When a cardinal has been selected by the college of cardinals to be pope, he is taken into a private chapel and asked two questions: Do you want the job? and By what name will you administer the church?”
When Cardinal Jorge Mario Bergoglio was chosen and asked those questions, he answers were obviously “yes” and “Francis I.”
It is a surprise in many ways that Cardinal Bergoglio was chosen. First, he is the first pope chosen from the western side of the Atlantic Ocean. He is from Buenos Aires, Argentina. Second, he is a Jesuit. This is astonishing because of the antipathy that many Catholic orders feel towards the Society of Jesus.
I once asked my Jesuit friend, Fr. Mitch Pacwa, S.J., if there would ever be a Jesuit pope and he snorted and said, “No cardinal would ever vote for one us.”
It is interesting to hear the commentators talk about Bergoglio’s choice of the name “Francis I.” A new name for what may be a new focus for the papacy. So far, each one I have heard has said with glistening eyes that it is wonderful that the pope would choose to honor “Blessed St. Francis of Assisi” in this way. Obviously this pope would follow the simple life of St. Francis and establish a humbler model of the papacy.

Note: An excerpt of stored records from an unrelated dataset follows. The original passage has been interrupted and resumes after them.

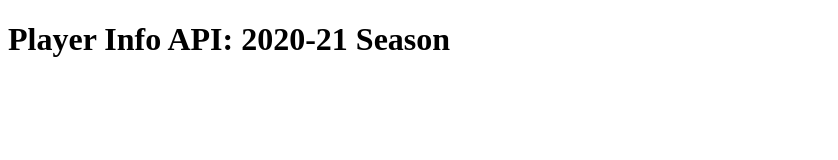
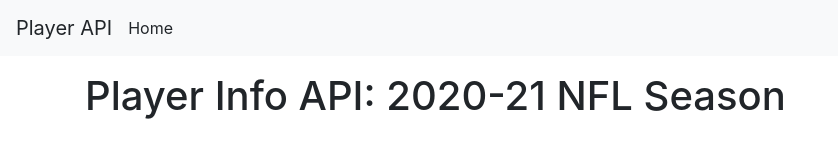
Before and after one commit to newline-sandbox/typescript-api-node, a website: page index.html in a window 1280 px wide. Shown: the whole page, without its empty margins (0-838 px from the left). Drawn offline with nearby package versions, Linux system fonts and the light colour scheme.

Commit message:
add Bootstrap styles

```diff
--- a/app.ts
+++ b/app.ts
@@ -22,5 +22,11 @@
   res.status(200).json(player)
 })
 
+// Get all players
+app.get('/players', (req, res) => {
+  const players = PLAYERS
+  res.status(200).json(players)
+})
+
 // Set server to listen on defined port
 app.listen(port, () => console.log(`Server running on localhost:${port}`))
--- a/index.html
+++ b/index.html
@@ -2,10 +2,21 @@
 <html lang="en">
 <head>
   <meta charset="UTF-8">
-  <meta name="viewport" content="width=device-width, initial-scale=1.0">
+  <meta name="viewport" content="width=device-width, initial-scale=1, shrink-to-fit=no">
+  <link rel="stylesheet" href="https://stackpath.bootstrapcdn.com/bootstrap/4.3.1/css/bootstrap.min.css" crossorigin="anonymous">
   <title>NFL Players API</title>
 </head>
 <body>
-  <h1>Player Info API: 2020-21 Season</h1>
+  <nav class="navbar navbar-dark bg-light justify-content-between">
+    <a class="navbar-brand">Player API</a>
+    <ul class="navbar-nav mr-auto">
+        <li class="nav-item>
+            <a class="nav-link" href="/">Home</a>
+        </li>
+    </ul>
+  </nav>
+  <div class="container mt-3">
+    <h1>Player Info API: 2020-21 NFL Season</h1>
+  </div>
 </body>
 </html>
```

While those sentiments may be true and I hope they are, they are forgetting the new pope’s Jesuit background.
Standing on behalf of the ignored is what we may hope to see in Pope Francis I. The ignored are no longer just people in foreign lands who have not “heard the Gospel;” they are the poor and humiliated who have been ignored by their governments and by the wealthy. In that way, both Francises are honored.
Pope Leo XIII’s encyclical “Rerum Novarum” may still have something to say to this papacy about the world of labor and wealth, communism and unrestricted capitalism. It remains a book worth reading over a hundred years after its writing.

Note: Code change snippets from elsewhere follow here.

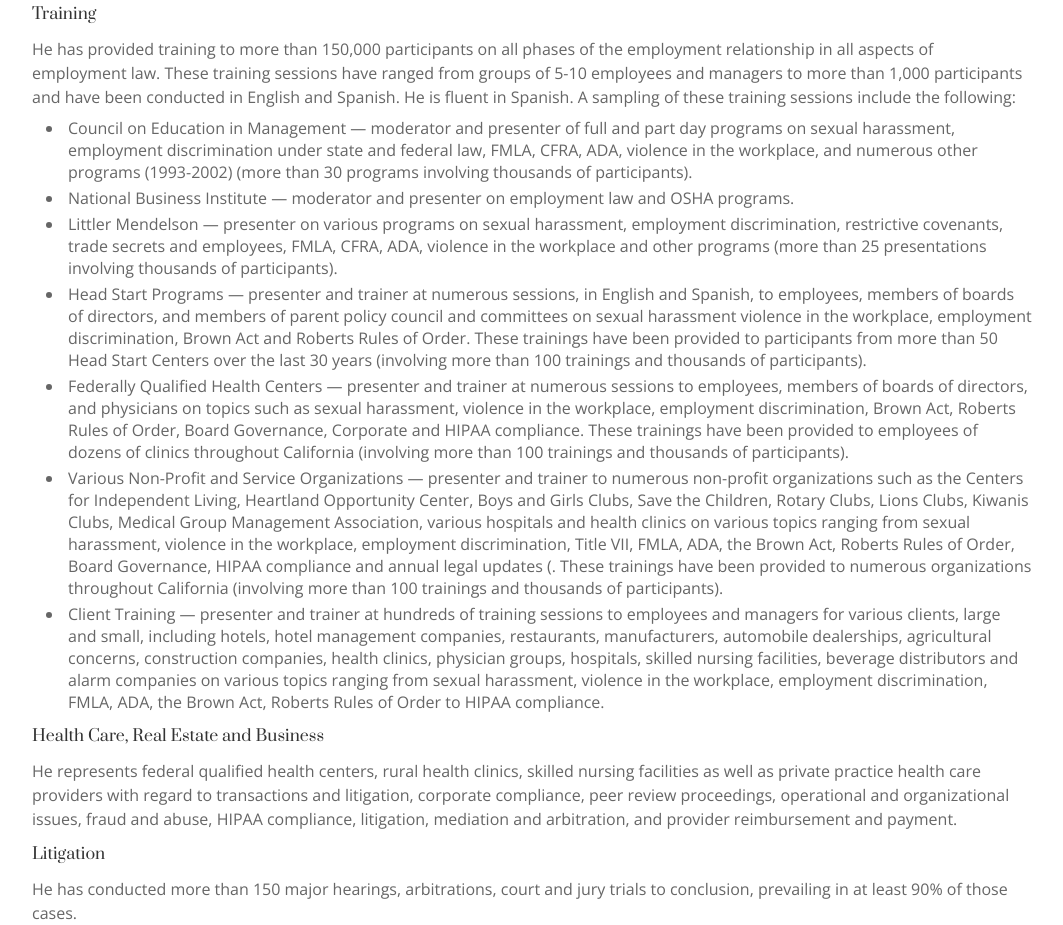
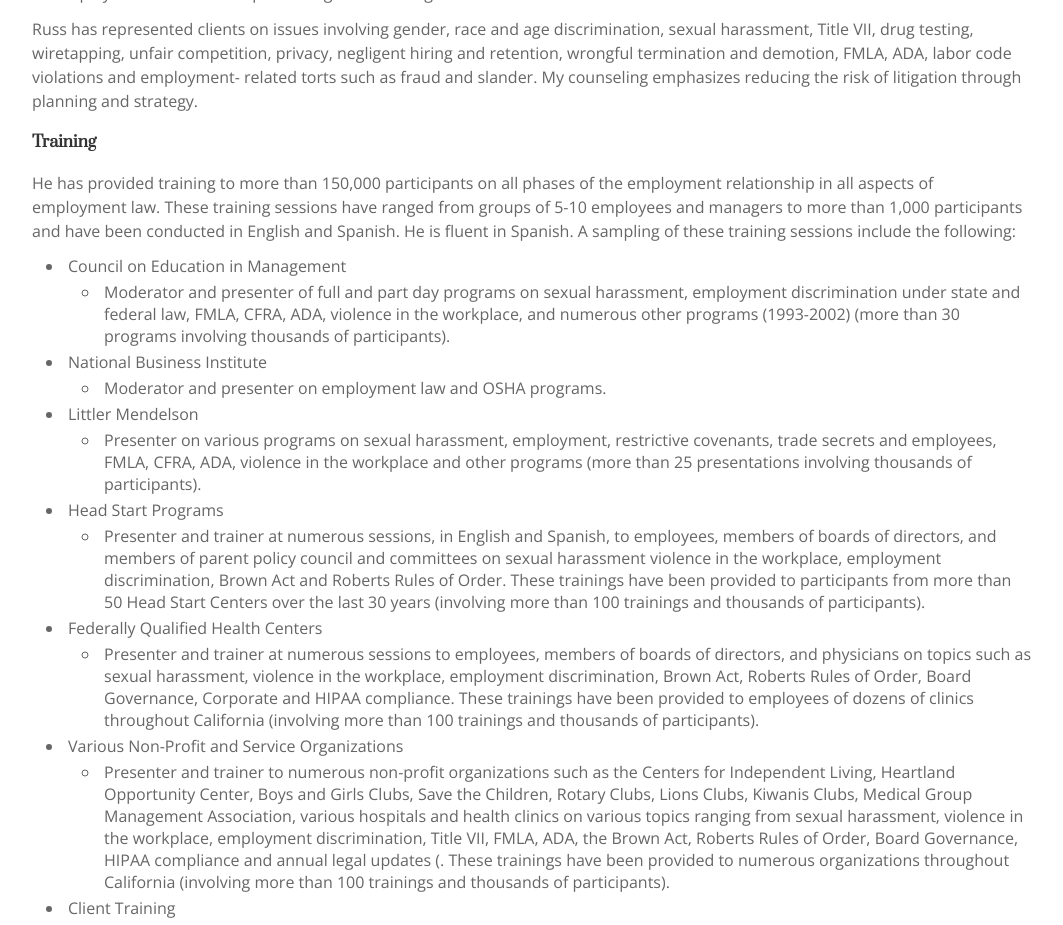
Before and after one commit to jaredryan/jordan-ryan-law, a Next.js app: page /about in a window 1280 px wide. Shown: the part 2540-3465 px from the top of the page, without its empty margins (108-1171 px from the left). Built offline with nearby package versions, Linux system fonts and the light colour scheme.

Commit message:
[chore]: minor format updates to training section, now uses nested bullets

```diff
--- a/app/about/page.tsx
+++ b/app/about/page.tsx
@@ -123,9 +123,14 @@
                   {expertise.content.map(paragraphOrList => (
                     typeof paragraphOrList == 'string'
                       ? <p key={paragraphOrList}>{paragraphOrList}</p>
-                      : <ul key={paragraphOrList[0]}>
-                        {paragraphOrList.map(bullet => (
-                          <li key={bullet}>{bullet}</li>
+                      : <ul key={typeof paragraphOrList[0] === 'string' ? paragraphOrList[0] : paragraphOrList[0].title}>
+                        {paragraphOrList.map(item => (
+                          typeof item === 'string'
+                            ? <li key={item}>{item}</li>
+                            : <li key={item.title}>
+                                {item.title}
+                                <ul className="nested"><li key={item.content}>{item.content}</li></ul>
+                              </li>
                         ))}
                       </ul>
                   ))}
--- a/app/content.tsx
+++ b/app/content.tsx
@@ -233,29 +233,40 @@
       relationship in all aspects of employment law. These training sessions have ranged from groups of
       5-10 employees and managers to more than 1,000 participants and have been conducted in English
       and Spanish. He is fluent in Spanish. A sampling of these training sessions include the following:`,
-    [
-      `Council on Education in Management — moderator and presenter of full and part day programs on
+    [{
+      title: `Council on Education in Management`,
+      content: `Moderator and presenter of full and part day programs on
       sexual harassment, employment discrimination under state and federal law, FMLA, CFRA, ADA,
       violence in the workplace, and numerous other programs (1993-2002) (more than 30 programs
-        involving thousands of participants).`,
-      `National Business Institute — moderator and presenter on employment law and OSHA programs.`,
-      `Littler Mendelson — presenter on various programs on sexual harassment, employment
-        discrimination, restrictive covenants, trade secrets and employees, FMLA, CFRA, ADA, violence in
-        the workplace and other programs (more than 25 presentations involving thousands of
-        participants).`,
-      `Head Start Programs — presenter and trainer at numerous sessions, in English and Spanish, to
+      involving thousands of participants).`
+    },
+    {
+      title: `National Business Institute`,
+      content: `Moderator and presenter on employment law and OSHA programs.`,
+    },{
+      title: `Littler Mendelson`,
+      content: `Presenter on various programs on sexual harassment, employment, restrictive
+        covenants, trade secrets and employees, FMLA, CFRA, ADA, violence in the workplace and
+        other programs (more than 25 presentations involving thousands of participants).`,
+    }, {
+      title: `Head Start Programs`,
+      content: `Presenter and trainer at numerous sessions, in English and Spanish, to
       employees, members of boards of directors, and members of parent policy council and committees
       on sexual harassment violence in the workplace, employment discrimination, Brown Act and
       Roberts Rules of Order. These trainings have been provided to participants from more than 50
       Head Start Centers over the last 30 years (involving more than 100 trainings and thousands of
       participants).`,
-      `Federally Qualified Health Centers — presenter and trainer at numerous sessions to employees,
+    }, {
+      title: `Federally Qualified Health Centers`,
+      content: `Presenter and trainer at numerous sessions to employees,
       members of boards of directors, and physicians on topics such as sexual harassment, violence in
       the workplace, employment discrimination, Brown Act, Roberts Rules of Order, Board
       Governance, Corporate and HIPAA compliance. These trainings have been provided to employees
       of dozens of clinics throughout California (involving more than 100 trainings and thousands of
       participants).`,
-      `Various Non-Profit and Service Organizations — presenter and trainer to numerous non-profit
+    }, {
+      title: `Various Non-Profit and Service Organizations`,
+      content: `Presenter and trainer to numerous non-profit
         organizations such as the Centers for Independent Living, Heartland Opportunity Center, Boys and
         Girls Clubs, Save the Children, Rotary Clubs, Lions Clubs, Kiwanis Clubs, Medical Group
         Management Association, various hospitals and health clinics on various topics ranging from
@@ -263,14 +274,16 @@
         the Brown Act, Roberts Rules of Order, Board Governance, HIPAA compliance and annual legal
         updates (. These trainings have been provided to numerous organizations throughout California
         (involving more than 100 trainings and thousands of participants).`,
-      `Client Training — presenter and trainer at hundreds of training sessions to employees and
+    }, {
+      title: `Client Training`,
+      content: `Presenter and trainer at hundreds of training sessions to employees and
         managers for various clients, large and small, including hotels, hotel management companies,
         restaurants, manufacturers, automobile dealerships, agricultural concerns, construction
         companies, health clinics, physician groups, hospitals, skilled nursing facilities, beverage
         distributors and alarm companies on various topics ranging from sexual harassment, violence in
         the workplace, employment discrimination, FMLA, ADA, the Brown Act, Roberts Rules of Order to
         HIPAA compliance.`,
-    ]
+    }]
   ]
 }, {
   name: 'Health Care, Real Estate and Business',
--- a/app/ui/about.css
+++ b/app/ui/about.css
@@ -78,15 +78,20 @@
 }
 
 .aboutPage .contentSection h3 {
-  margin: 16px 0;
+  margin: 24px 0;
 }
 
 .aboutPage .contentSection h4 {
-  margin: 12px 0;
+  margin: 18px 0;
+}
+
+.aboutPage .contentSection h3,
+.aboutPage .contentSection h4 {
+  font-weight: 600;
 }
 
 .aboutPage .contentSection p {
-  margin: 8px 0;
+  margin: 12px 0;
 }
 
 .aboutPage .contentSection li {
@@ -96,6 +101,10 @@
 .aboutPage .contentSection ul {
   list-style: disc;
   padding-left: 32px;
+}
+
+.aboutPage .contentSection ul.nested {
+  list-style: circle;
 }
 
 .aboutPage .contentSection li {
--- a/app/ui/contact-us.css
+++ b/app/ui/contact-us.css
@@ -96,6 +96,9 @@
   padding: 48px 32px;
   flex: 1;
   box-shadow: 0px 10px 60px 0px rgba(29,61,71,0.1);
+  display: flex;
+  flex-direction: column;
+  align-items: center;
 }
 
 .contactUsPage .cardsContainer .card .icon {
--- a/app/ui/global.css
+++ b/app/ui/global.css
@@ -45,6 +45,10 @@
   color: var(--font-tertiary-color);
 }
 
+div, p, li {
+  color: var(--font-secondary-color);
+}
+
 div, p, li, label, input, textarea {
   font-family: var(--font-opensans), Arial, sans-serif;
   margin: 0;
```
Lines whose indentation alone changed are shown as unchanged.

I know that Pope Francis I has read it. I hope that he has heeded it.
This site and the material contained herein is protected by copyright and trademark laws under U.S. and International law. No part may be copied without written permission of the author.

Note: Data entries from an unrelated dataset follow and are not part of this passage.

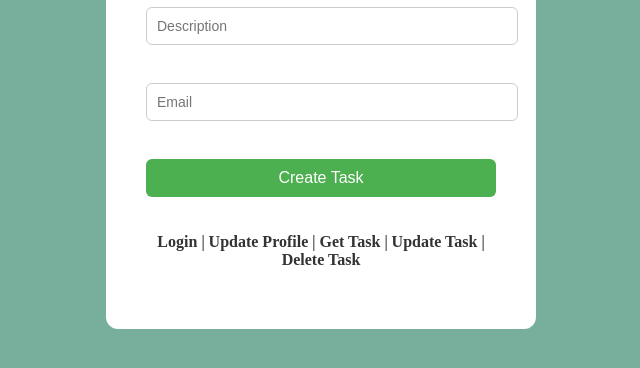
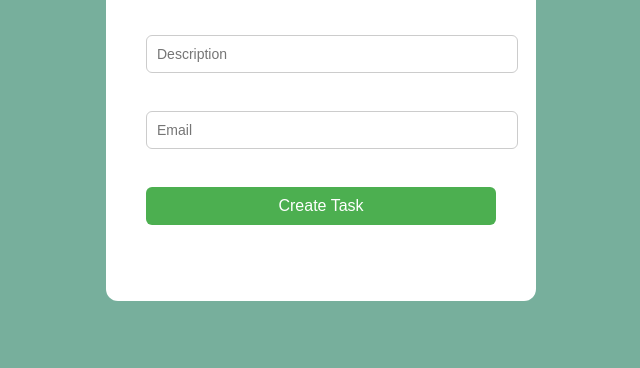
Before and after one commit to varunjain-AGL/Task-Management, a website: page createtask.html in a window 1280 px wide. Shown: the part 338-706 px from the top of the page, without its empty margins (319-959 px from the left). Drawn offline with Linux system fonts and the light colour scheme.

Commit message:
code commented in createtask.html

```diff
--- a/createtask.html
+++ b/createtask.html
@@ -17,14 +17,14 @@
             <button type="submit" >Create Task</button>
                 </form><br/><br/>
 
-                <nav style="text-align: center; margin-bottom: 20px;">
+                <!-- <nav style="text-align: center; margin-bottom: 20px;">
                     <a href="login.html">Login</a> |
                     <a href="profile.html">Update Profile</a> |
 
                     <a href="gettask.html">Get Task</a> |
                     <a href="updatetask.html">Update Task</a> |
                     <a href="deletetask.html">Delete Task</a>
-                </nav>
+                </nav> -->
     </div>
 
 
```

© copyright 2011-2013. Travis Rogers, Jr. All rights reserved.